Swiss franc’s sudden appreciation puts Romanian lawmakers on alert

Bucharest, January 20, 2015/ Independent Balkan News Agency

By Daniel Stroe

The budget-finance committee of the Romanian Parliament’s lower house will tomorrow discuss measures to diminish the impact of the Swiss franc’s surprise appreciation on loans in this currency taken by about 70,000 Romanians.

Valeriu Zgonea, the speaker of the Chamber of Deputies, has today announced he has approved a request coming from the committee to discuss “the problem which has arisen in Romania concerning Swiss francs loans taken by individuals”.

The meeting tomorrow will be attended by representatives of Romania’s National Bank, the Romanian Banks Association and the National Association for the Consumers’ Protection and other associations, the head of the committee explained.

As the debate on the Swiss franc’s sudden appreciation flares up, the liberals (President Klaus Iohannis’s party) has today called for an emergency meeting of the Romanian Parliament to pass a draft law on personal bankruptcy. The bill was submitted by a number of 151 lawmakers, most of them belonging to the social-democrat party (PM Victor Ponta’s party).
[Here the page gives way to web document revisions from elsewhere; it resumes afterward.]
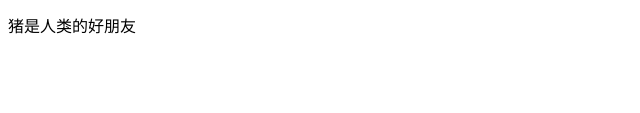
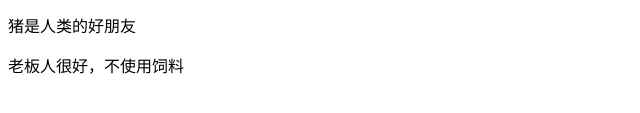
Before and after one commit to lance-0921/git-demo-1, a plain HTML site: page index.html in a window 1280 px wide. Shown: the part 171-284 px from the top of the page, without its empty margins (0-640 px from the left). Drawn offline with Linux system fonts and the light colour scheme.

Commit message:
新加了老板的思想

```diff
--- a/index.html
+++ b/index.html
@@ -13,5 +13,8 @@
     <p>
         猪是人类的好朋友
     </p>
+    <p>
+        老板人很好，不使用饲料
+    </p>
 </body>
 </html>
```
The draft law, which was tacitly approved by the Romanian Senate, says debtors can ask themselves for insolvency under certain circumstances, but such a request can also be submitted by creditors. The text suspends all the foreclosures and forbids a bank to apply penalties to a faulty client. But the bill further says a person who is declared insolvent has to report all the expenses to a judiciary administrator who can veto transactions and the manner the income of the debtor is spent.

As the debate continues, state news wire Agerpres discloses, citing official sources, that the National Bank and the Ministry of Finances last week considered several options to help Romanians who got bank loans in Swiss francs. Among them are amending an emergency decree on restructuring loans by expanding the income limit from 2,200 to 2,500 lei (for those who can ask for such a restructuring and the installment reduction percentage from 35 to 50 %. The measures were discussed after PM Ponta instructed the Finance minister Darius Valcov to consider options amid the Swiss francs crisis.

About 75,400 Romanians got bank loans in Swiss francs, 90 per cent of these credits having been given by only six banks. Reacting to the debate, an adviser to the National Bank’s governor Mugur Isarescu said the Swiss franc’s sudden appreciation has a little impact on the Romanian interbank market since only 4.5 % of the loans are in Swiss francs and only 3.8 % of these are taken by individuals.